§ WHAT THE TASK ASKS
All of the data should be restated word for word.

====

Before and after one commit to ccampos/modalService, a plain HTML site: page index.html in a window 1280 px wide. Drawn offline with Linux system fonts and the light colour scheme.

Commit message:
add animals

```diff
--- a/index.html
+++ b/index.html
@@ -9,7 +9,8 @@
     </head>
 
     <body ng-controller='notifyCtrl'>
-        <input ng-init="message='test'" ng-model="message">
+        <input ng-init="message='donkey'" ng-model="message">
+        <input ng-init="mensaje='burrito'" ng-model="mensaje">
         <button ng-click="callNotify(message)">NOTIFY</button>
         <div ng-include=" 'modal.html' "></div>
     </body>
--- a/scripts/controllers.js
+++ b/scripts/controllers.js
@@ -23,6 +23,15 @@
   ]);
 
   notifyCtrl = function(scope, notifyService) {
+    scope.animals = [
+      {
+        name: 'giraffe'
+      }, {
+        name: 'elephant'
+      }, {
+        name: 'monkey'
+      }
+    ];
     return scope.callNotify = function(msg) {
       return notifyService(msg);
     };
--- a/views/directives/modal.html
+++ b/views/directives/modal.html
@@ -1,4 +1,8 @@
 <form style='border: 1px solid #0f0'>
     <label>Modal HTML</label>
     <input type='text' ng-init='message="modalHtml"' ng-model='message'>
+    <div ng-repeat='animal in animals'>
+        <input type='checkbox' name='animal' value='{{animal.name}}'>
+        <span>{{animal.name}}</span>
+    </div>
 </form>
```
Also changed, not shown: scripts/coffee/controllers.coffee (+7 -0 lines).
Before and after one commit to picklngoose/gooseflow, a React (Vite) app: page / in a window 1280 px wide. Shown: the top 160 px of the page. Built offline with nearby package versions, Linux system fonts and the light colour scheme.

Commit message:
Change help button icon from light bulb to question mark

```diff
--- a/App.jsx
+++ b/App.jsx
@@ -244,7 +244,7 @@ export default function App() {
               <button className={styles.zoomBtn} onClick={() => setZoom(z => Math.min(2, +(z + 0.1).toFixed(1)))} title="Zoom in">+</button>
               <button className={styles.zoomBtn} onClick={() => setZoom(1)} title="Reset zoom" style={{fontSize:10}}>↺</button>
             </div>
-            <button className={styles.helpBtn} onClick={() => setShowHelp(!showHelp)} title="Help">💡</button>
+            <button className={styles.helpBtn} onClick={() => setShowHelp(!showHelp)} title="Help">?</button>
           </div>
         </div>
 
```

====

§ SOLUTION
Before and after one commit to ccampos/modalService, a plain HTML site: page index.html in a window 1280 px wide. Drawn offline with Linux system fonts and the light colour scheme.

Commit message:
add animals

```diff
--- a/index.html
+++ b/index.html
@@ -9,7 +9,8 @@
     </head>
 
     <body ng-controller='notifyCtrl'>
-        <input ng-init="message='test'" ng-model="message">
+        <input ng-init="message='donkey'" ng-model="message">
+        <input ng-init="mensaje='burrito'" ng-model="mensaje">
         <button ng-click="callNotify(message)">NOTIFY</button>
         <div ng-include=" 'modal.html' "></div>
     </body>
--- a/scripts/controllers.js
+++ b/scripts/controllers.js
@@ -23,6 +23,15 @@
   ]);
 
   notifyCtrl = function(scope, notifyService) {
+    scope.animals = [
+      {
+        name: 'giraffe'
+      }, {
+        name: 'elephant'
+      }, {
+        name: 'monkey'
+      }
+    ];
     return scope.callNotify = function(msg) {
       return notifyService(msg);
     };
--- a/views/directives/modal.html
+++ b/views/directives/modal.html
@@ -1,4 +1,8 @@
 <form style='border: 1px solid #0f0'>
     <label>Modal HTML</label>
     <input type='text' ng-init='message="modalHtml"' ng-model='message'>
+    <div ng-repeat='animal in animals'>
+        <input type='checkbox' name='animal' value='{{animal.name}}'>
+        <span>{{animal.name}}</span>
+    </div>
 </form>
```
Also changed, not shown: scripts/coffee/controllers.coffee (+7 -0 lines).
Before and after one commit to picklngoose/gooseflow, a React (Vite) app: page / in a window 1280 px wide. Shown: the top 160 px of the page. Built offline with nearby package versions, Linux system fonts and the light colour scheme.

Commit message:
Change help button icon from light bulb to question mark

```diff
--- a/App.jsx
+++ b/App.jsx
@@ -244,7 +244,7 @@ export default function App() {
               <button className={styles.zoomBtn} onClick={() => setZoom(z => Math.min(2, +(z + 0.1).toFixed(1)))} title="Zoom in">+</button>
               <button className={styles.zoomBtn} onClick={() => setZoom(1)} title="Reset zoom" style={{fontSize:10}}>↺</button>
             </div>
-            <button className={styles.helpBtn} onClick={() => setShowHelp(!showHelp)} title="Help">💡</button>
+            <button className={styles.helpBtn} onClick={() => setShowHelp(!showHelp)} title="Help">?</button>
           </div>
         </div>
 
```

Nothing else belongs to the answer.